[ENTRIES PROVIDED — start]

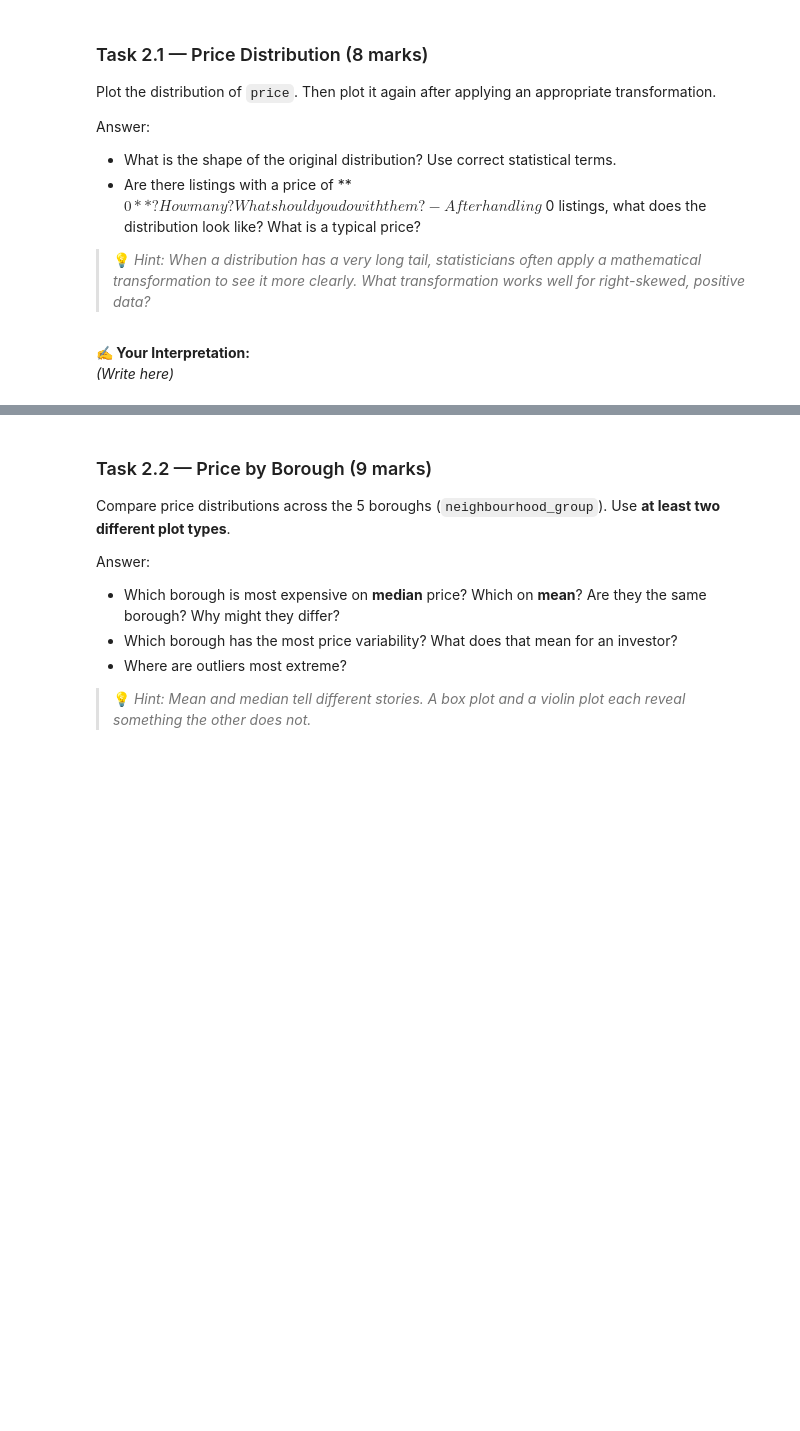
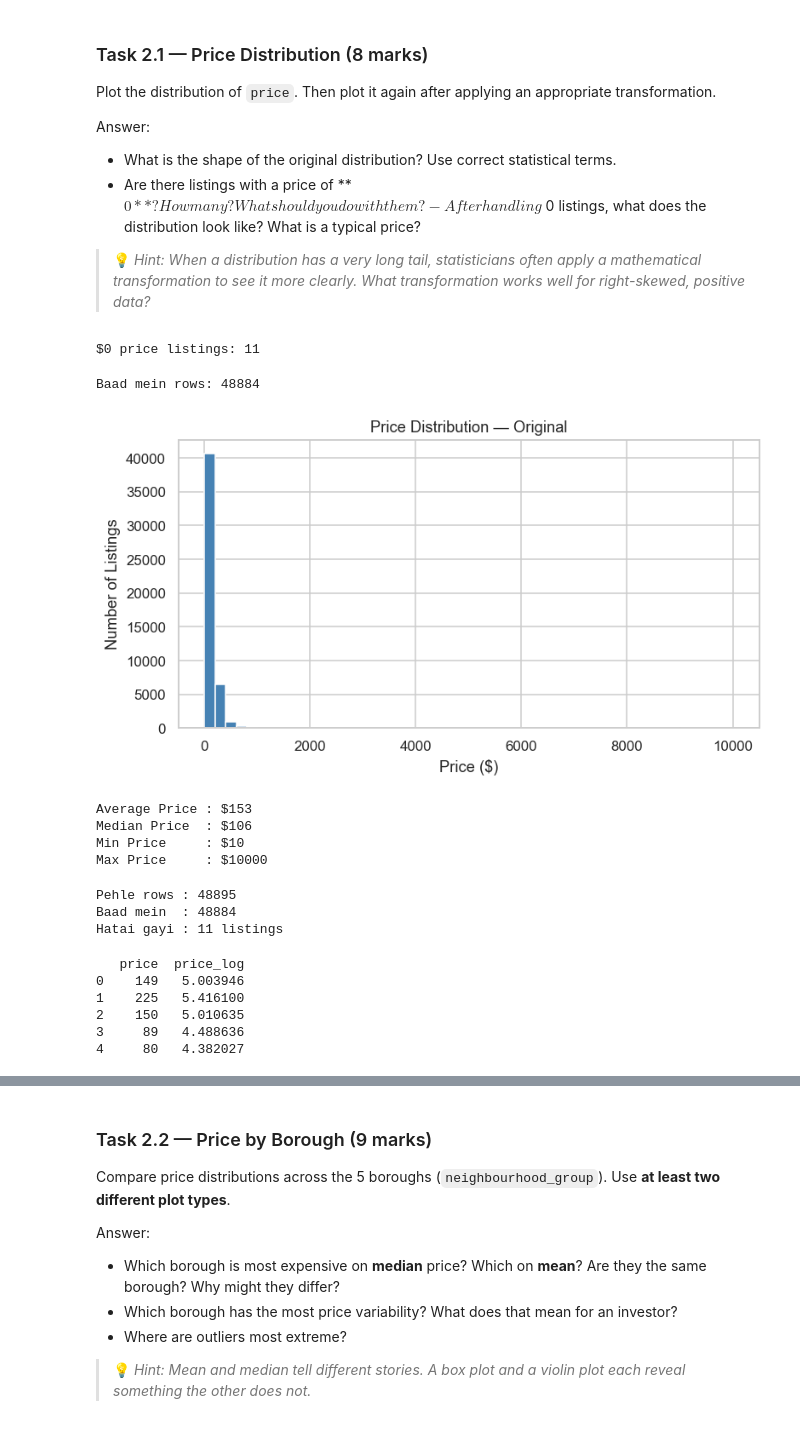
Before and after one commit to tashfeen786/Netsol-week-2, a Jupyter notebook: EDA_Assignment_NYC_Airbnb .ipynb, the cells around one changed output, grey strips where cells are left out. Drawn from its saved outputs; the diff is of its cells as text; code cells hidden in the pictures; blank space fills up the shorter version.

```diff
--- a/EDA_Assignment_NYC_Airbnb .ipynb
+++ b/EDA_Assignment_NYC_Airbnb .ipynb
@@ -221,3 +302,55 @@ Answer:
-# %% [markdown]
-**✍️ Your Interpretation:**
-*(Write here)*
+# %%
+# Your code here
+zero_price = df[df['price'] == 0]
+print(f"$0 price listings: {len(zero_price)}")
+# %% [output]
+$0 price listings: 11
+# %%
+df_clean = df[df['price'] > 0]
+print(f"Baad mein rows: {len(df_clean)}")
+# %% [output]
+Baad mein rows: 48884
+# %%
+plt.figure(figsize=(8, 4))
+plt.hist(df_clean['price'], bins=50, color='steelblue', edgecolor='white')
+plt.title('Price Distribution — Original')
+plt.xlabel('Price ($)')
+plt.ylabel('Number of Listings')
+plt.show()
+# %% [output]
+[figure, added]
+# %%
+# Basic stats of price column
+print(f"Average Price : ${df_clean['price'].mean():.0f}")
+print(f"Median Price  : ${df_clean['price'].median():.0f}")
+print(f"Min Price     : ${df_clean['price'].min()}")
+print(f"Max Price     : ${df_clean['price'].max()}")
+# %% [output]
+Average Price : $153
+Median Price  : $106
+Min Price     : $10
+Max Price     : $10000
+# %%
+df_clean = df[df['price'] > 0]
+
+print(f"Pehle rows : {len(df)}")
+print(f"Baad mein  : {len(df_clean)}")
+print(f"Hatai gayi : {len(df) - len(df_clean)} listings")
+# %% [output]
+Pehle rows : 48895
+Baad mein  : 48884
+Hatai gayi : 11 listings
+# %%
+import numpy as np
+
+# Naya column banao jisme price ka log value hoga
+df_clean['price_log'] = np.log(df_clean['price'])
+
+print(df_clean[['price', 'price_log']].head())
+# %% [output]
+   price  price_log
+0    149   5.003946
+1    225   5.416100
+2    150   5.010635
+3     89   4.488636
+4     80   4.382027
```
Also changed, not shown: parts of 24 cells of this notebook.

[ENTRIES PROVIDED — finish]

◆ PROBLEM DETAILS: Set down the data above verbatim, omitting every image.

◆ WRITTEN ANSWER:
Before and after one commit to tashfeen786/Netsol-week-2, a Jupyter notebook: EDA_Assignment_NYC_Airbnb .ipynb, the cells around one changed output, grey strips where cells are left out. Drawn from its saved outputs; the diff is of its cells as text; code cells hidden in the pictures; blank space fills up the shorter version.

```diff
--- a/EDA_Assignment_NYC_Airbnb .ipynb
+++ b/EDA_Assignment_NYC_Airbnb .ipynb
@@ -221,3 +302,55 @@ Answer:
-# %% [markdown]
-**✍️ Your Interpretation:**
-*(Write here)*
+# %%
+# Your code here
+zero_price = df[df['price'] == 0]
+print(f"$0 price listings: {len(zero_price)}")
+# %% [output]
+$0 price listings: 11
+# %%
+df_clean = df[df['price'] > 0]
+print(f"Baad mein rows: {len(df_clean)}")
+# %% [output]
+Baad mein rows: 48884
+# %%
+plt.figure(figsize=(8, 4))
+plt.hist(df_clean['price'], bins=50, color='steelblue', edgecolor='white')
+plt.title('Price Distribution — Original')
+plt.xlabel('Price ($)')
+plt.ylabel('Number of Listings')
+plt.show()
+# %% [output]
+[figure, added]
+# %%
+# Basic stats of price column
+print(f"Average Price : ${df_clean['price'].mean():.0f}")
+print(f"Median Price  : ${df_clean['price'].median():.0f}")
+print(f"Min Price     : ${df_clean['price'].min()}")
+print(f"Max Price     : ${df_clean['price'].max()}")
+# %% [output]
+Average Price : $153
+Median Price  : $106
+Min Price     : $10
+Max Price     : $10000
+# %%
+df_clean = df[df['price'] > 0]
+
+print(f"Pehle rows : {len(df)}")
+print(f"Baad mein  : {len(df_clean)}")
+print(f"Hatai gayi : {len(df) - len(df_clean)} listings")
+# %% [output]
+Pehle rows : 48895
+Baad mein  : 48884
+Hatai gayi : 11 listings
+# %%
+import numpy as np
+
+# Naya column banao jisme price ka log value hoga
+df_clean['price_log'] = np.log(df_clean['price'])
+
+print(df_clean[['price', 'price_log']].head())
+# %% [output]
+   price  price_log
+0    149   5.003946
+1    225   5.416100
+2    150   5.010635
+3     89   4.488636
+4     80   4.382027
```
Also changed, not shown: parts of 24 cells of this notebook.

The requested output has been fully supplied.